But does this mean that I’m not a real Christian? That I’m a family disappointment because I don’t share the same passion for a small child literally tearing out of my dot-sized hole?
It is in this aspect of my life where I struggle most with my mixed identity: I am white and have been raised on western-feminist values. According to intersectional feminist theory, though, they shouldn’t dictate the way I experience my cultural heritage, which happens to be deeply engrained in patriarchal structures. In the same vein, feminist theory hasn’t told me that having a kid or husband is bad – just that being a mother and a wife aren’t my only roles in society. It’s a tad bit fucking confusing.
Then again, this could all just be a secular attack on the scriptures that I’ve ignored as the ‘religious roundtable’ (an evangelical arm of the New Right), articulated in a 1981 letter to the National Council of Churches. Included in a long list of secular attacks would have to be the reformation of contemporary attitudes towards sex and sexuality. I don’t think I even need to discuss the contradictions between the feminist, Christian or Lebanese community concerning my sex life – but that doesn’t mean I find it any less shitty.

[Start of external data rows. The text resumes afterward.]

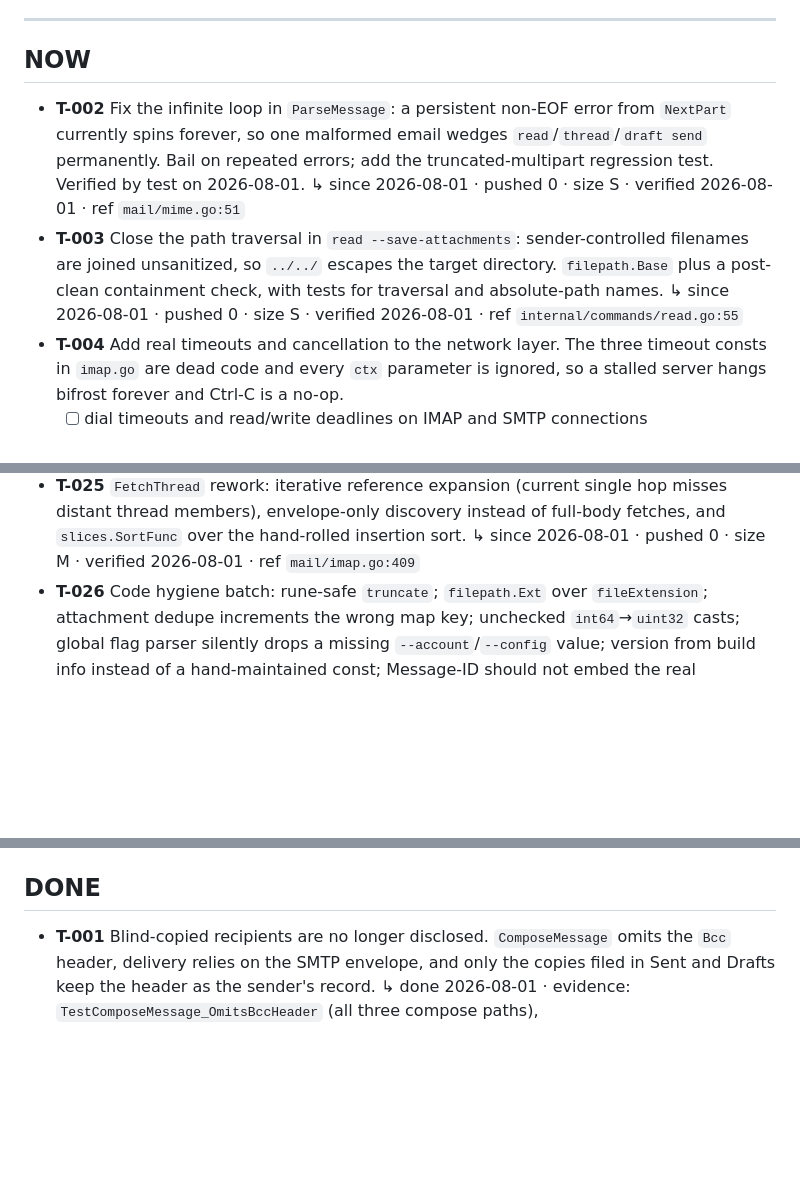
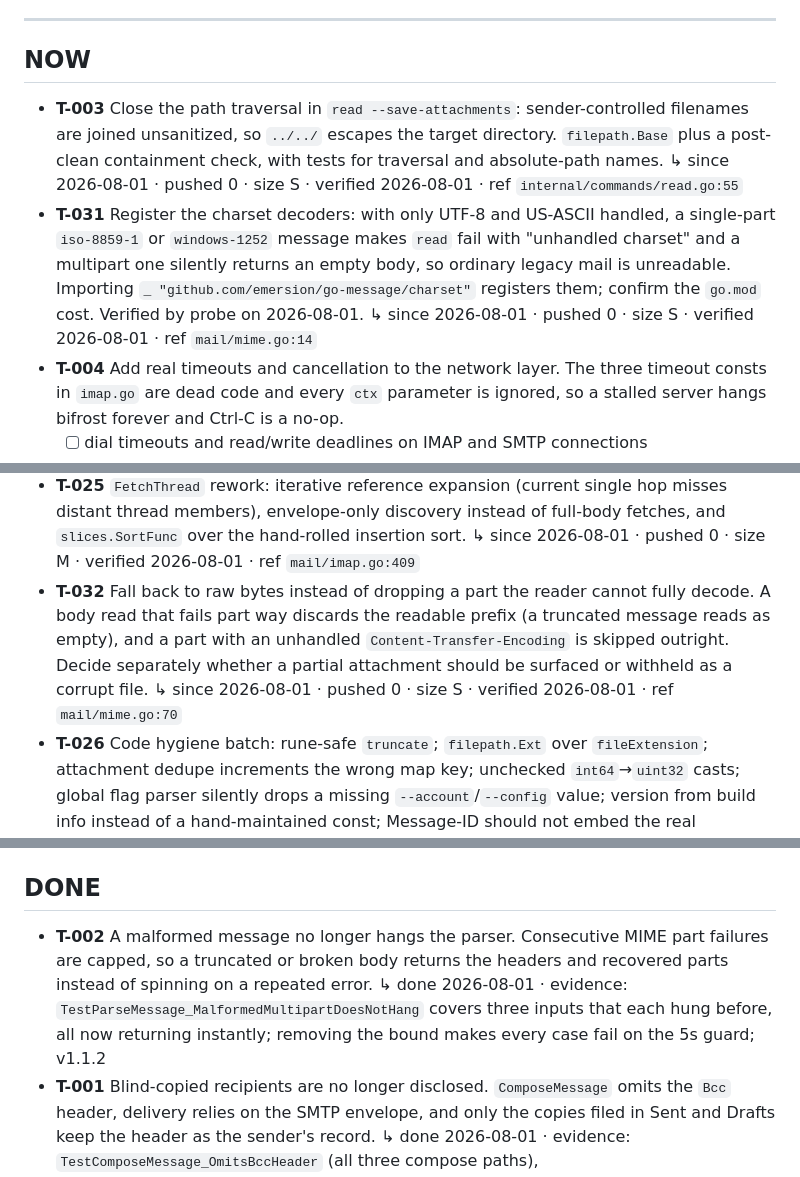
Before and after one commit to lgforsberg/bifrost, a Markdown page: TASKS.md, 3 parts joined by grey strips. Rendered like a GitHub page; blank space fills up the shorter version.

Commit message:
Record T-002 done and file two parsing defects
T-002 moves to DONE. Probing the parser while fixing it turned up two more
issues: only UTF-8 and US-ASCII charsets are registered, so iso-8859-1 and
windows-1252 mail either errors out or reads as empty (T-031, filed into NOW
given how common that mail is), and parts the reader cannot fully decode are
dropped rather than falling back to their readable bytes (T-032).

Co-authored-by: Cursor <cursoragent@cursor.com>

```diff
--- a/TASKS.md
+++ b/TASKS.md
@@ -78,15 +78,16 @@ Detail belongs in topic docs, not here. A task is one line plus a pointer.
 
 ## NOW
 
-- **T-002** Fix the infinite loop in `ParseMessage`: a persistent non-EOF error from `NextPart`
-  currently spins forever, so one malformed email wedges `read`/`thread`/`draft send`
-  permanently. Bail on repeated errors; add the truncated-multipart regression test.
-  Verified by test on 2026-08-01.
-  ↳ since 2026-08-01 · pushed 0 · size S · verified 2026-08-01 · ref `mail/mime.go:51`
 - **T-003** Close the path traversal in `read --save-attachments`: sender-controlled filenames
   are joined unsanitized, so `../../` escapes the target directory. `filepath.Base` plus a
   post-clean containment check, with tests for traversal and absolute-path names.
   ↳ since 2026-08-01 · pushed 0 · size S · verified 2026-08-01 · ref `internal/commands/read.go:55`
+- **T-031** Register the charset decoders: with only UTF-8 and US-ASCII handled, a single-part
+  `iso-8859-1` or `windows-1252` message makes `read` fail with "unhandled charset" and a
+  multipart one silently returns an empty body, so ordinary legacy mail is unreadable. Importing
+  `_ "github.com/emersion/go-message/charset"` registers them; confirm the `go.mod` cost.
+  Verified by probe on 2026-08-01.
+  ↳ since 2026-08-01 · pushed 0 · size S · verified 2026-08-01 · ref `mail/mime.go:14`
 - **T-004** Add real timeouts and cancellation to the network layer. The three timeout consts
   in `imap.go` are dead code and every `ctx` parameter is ignored, so a stalled server hangs
   bifrost forever and Ctrl-C is a no-op.
@@ -173,6 +174,11 @@ Detail belongs in topic docs, not here. A task is one line plus a pointer.
   distant thread members), envelope-only discovery instead of full-body fetches, and
   `slices.SortFunc` over the hand-rolled insertion sort.
   ↳ since 2026-08-01 · pushed 0 · size M · verified 2026-08-01 · ref `mail/imap.go:409`
+- **T-032** Fall back to raw bytes instead of dropping a part the reader cannot fully decode.
+  A body read that fails part way discards the readable prefix (a truncated message reads as
+  empty), and a part with an unhandled `Content-Transfer-Encoding` is skipped outright. Decide
+  separately whether a partial attachment should be surfaced or withheld as a corrupt file.
+  ↳ since 2026-08-01 · pushed 0 · size S · verified 2026-08-01 · ref `mail/mime.go:70`
 - **T-026** Code hygiene batch: rune-safe `truncate`; `filepath.Ext` over `fileExtension`;
   attachment dedupe increments the wrong map key; unchecked `int64`→`uint32` casts; global flag
   parser silently drops a missing `--account`/`--config` value; version from build info instead
@@ -201,6 +207,12 @@ Detail belongs in topic docs, not here. A task is one line plus a pointer.
 
 ## DONE
 
+- **T-002** A malformed message no longer hangs the parser. Consecutive MIME part failures are
+  capped, so a truncated or broken body returns the headers and recovered parts instead of
+  spinning on a repeated error.
+  ↳ done 2026-08-01 · evidence: `TestParseMessage_MalformedMultipartDoesNotHang` covers three
+  inputs that each hung before, all now returning instantly; removing the bound makes every case
+  fail on the 5s guard; v1.1.2
 - **T-001** Blind-copied recipients are no longer disclosed. `ComposeMessage` omits the `Bcc`
   header, delivery relies on the SMTP envelope, and only the copies filed in Sent and Drafts
   keep the header as the sender's record.
```
Also changed, not shown: other parts of TASKS.md (+1 -1 lines).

As I grew up and started to question my sexual orientation and preference, I became increasingly aware of the ways in which my religious and cultural identities would prefer to stamp them out and keep walking. Changing centuries of culture and values seemed impossible, but thanks to social media, I was introduced to commentaries and histories I had no idea even existed.
For example, heaps of posts popped up on my feed of new-age priests and young adults discussing the misuse of the word ‘homosexual’ in the bible. In 1946, the intended Greek words ‘malakoi’ and ‘arsenokoitai’ (which loosely translate to ‘pervert’) were replaced with homosexual – a mistranslation that ignited an anti-gay movement within conservative Christian America.
The story was covered in a documentary designed to encourage viewers to “discover biblical truth and honour God’s word”. The truth in question? Texts are translated to fit the context and, for conservative America at the time, being homosexual was the worst thing you could possibly be.
But numerous articles outline the ways in which we have read the traditional bible without its context: back then, they didn’t understand a loving and consensual homosexual relationship in the same way that we do today. I can’t say for certain why the church chooses to hold onto these views – maybe it’s an institutional reflection of the sunk cost fallacy. That’s the approach most feminists take, anyways.
Since my Tata never taught me Arabic when I was a kid, it’s taken me way too long to realise that my father tongue didn’t have a word for homosexual, and rather used words like ‘cheth’ (pervert). This, along with numerous other cultural norms, is probably what culminated in my Tata dropping her pans in the sink when she overheard a family member ask my dad what his reaction would be to someone coming out as gay. “Don’t say such things!”
Why shouldn’t I? Surely I shouldn’t be using historical conceptions of love and relationships to determine my own when they so clearly dismiss the entirety of my potential identity? At least, that’s what I think when I use a feminist lens to analyse this particular issue. Until I bring in its intersectional cousin. Then it becomes a complete shit-fest of aforementioned feelings and shame.
The point of feminism, I’ve found, is not to unite us all in a common experience. It is instead to unite us as individuals with unique interpretations rooted in common foundations: our right to equality. Whether this overrides or cooperates with my cultural and religious identities is yet to be seen. Why I feel guilty in the first place for not being able to please the many facets that forcibly make up my identity (the fucking patriarchy) is a whole different thing, but that’s for another time.